The evening evangelistic service began with the choir and orchestra rendition of “I Can Tell You the Time.” This was followed by a vocal number in French, congregational singing, and prayer led by Mabel Odunsi, the WECA Youth Director. In the testimony service, foreign guests and full-time workers were heard from. They testified of God’s power to deliver from sin, evil spirits, and illness.

Before the sermon, a vocalist sang “So May You.” Then Monday Onatere from the Delta district preached on “Marvels, Wonders, and Extraordinary Manifestations of God.” He assured the saints that God would transform the life of one who repents and bless those who continue to seek Him. At the close, the assembly went to their knees in prayer.

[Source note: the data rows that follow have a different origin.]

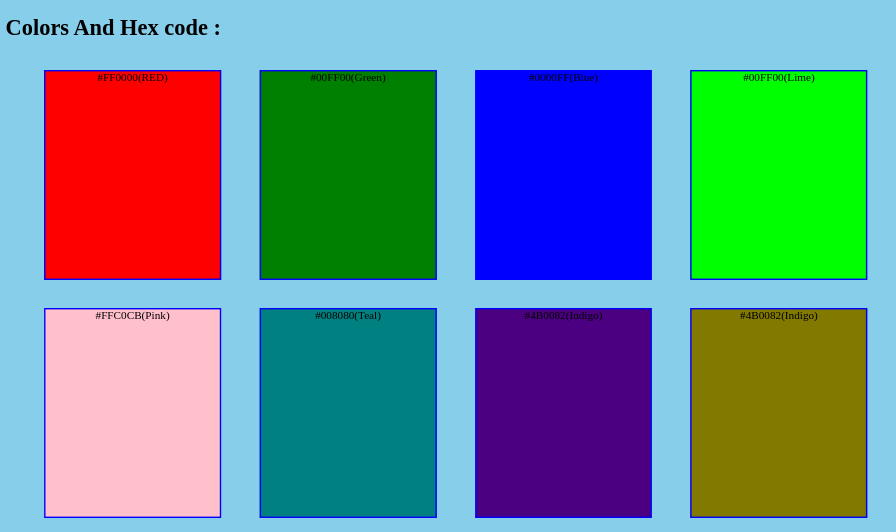
Repository: MintuKrishnan/subrahmanyam-batch
Page: front-end/position/index.html
An editor plug-in stored every save of this project. The page is shown before and after the next save, followed by the edit.
The browser window is 1280 px wide. The pictures show the part of the page from y = 0 to 1920 px (the page is 760 px tall before and 2640 px after), at 70% of full size.

Above is the page before, as saved 2021-03-04 10:23:13.

After the next save:
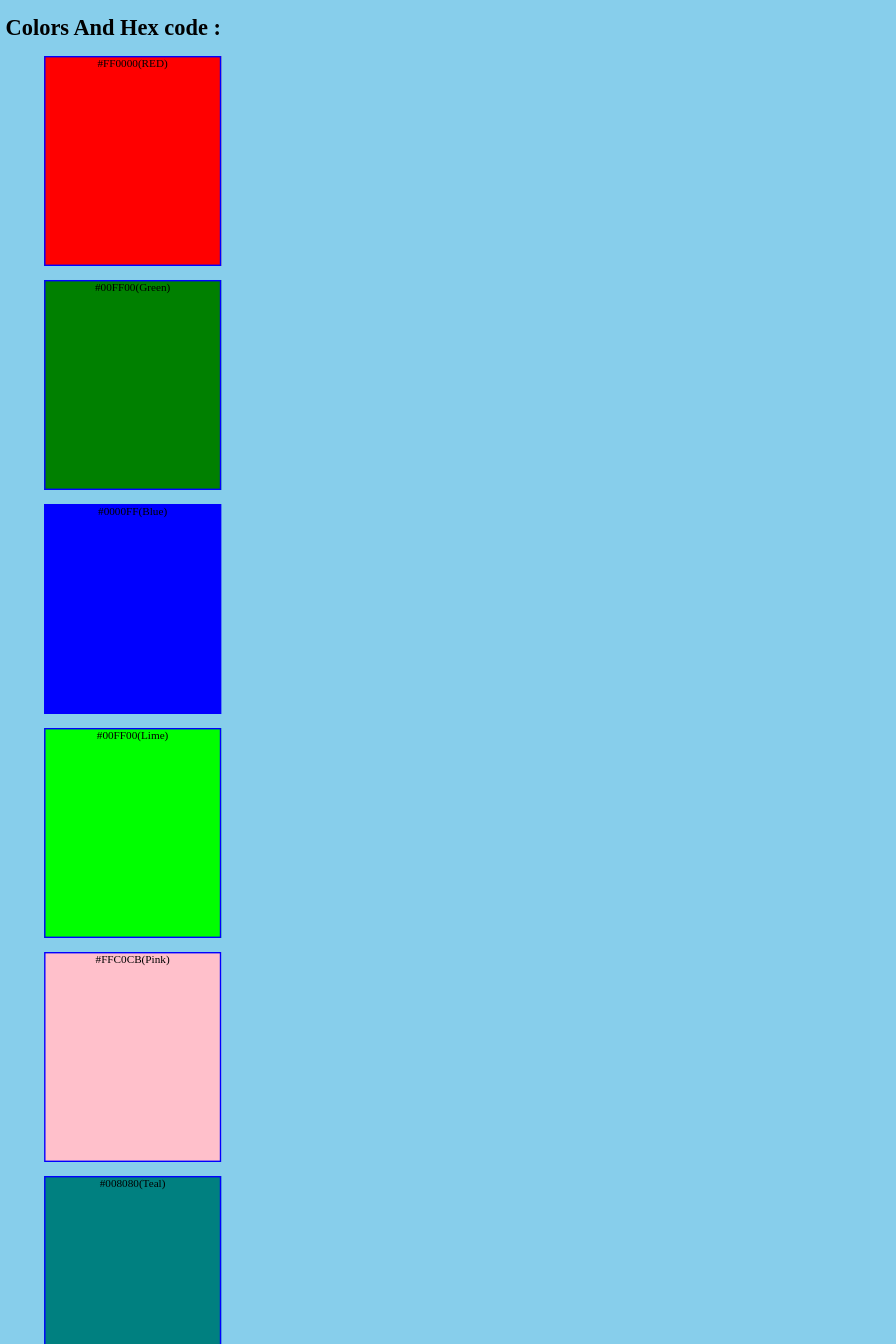
Saved 67 s later.
--- a/front-end/position/style.css
+++ b/front-end/position/style.css
@@ -2,7 +2,7 @@ body {
   background-color: skyblue;
 }
 .property {
-  float: left;
+  /* float: left; */
   width: 20%;
   height: 300px;
   margin: 20px 0px 20px 55px;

The Musgraves arrived at the campground on Saturday in time for the annual concert, and Brother John led the opening prayer. The concert featured recitations and beautiful music highlighting some of the marvels of God, including the Kingdom of Solomon, divine protection, and Creation.

The orchestra played to the glory of God with such numbers as “The Arrival of the Queen of Sheba,” and the choir raised their voices in praise with titles like “Fear Not, O Land.” Narratives told the Creation account through “In the Beginning” and “The Heavenly Host.” These were interspersed with vocal solos, including “The Marvelous Work” by a soprano. The music featured songs in several local languages: Efik, French, Gungbe, Igbo, and Yoruba. One of these was “Edise Se Abasi Anamde” (“Come and See What the Lord Has Done”) in Efik. The concert concluded with a grand choir and orchestra number of “Sing the Lord Ye Voice of All,” followed by prayer led by Peter Okebukola of Lagos. It was a wonderful tribute to God who does all things marvelously.

The Musgraves are enjoying the continued activities at the camp meeting, including a water baptismal service held this morning, in which eight hundred candidates were water baptized.

occasion / dates
Western and Central Africa Camp Meeting
August 13-27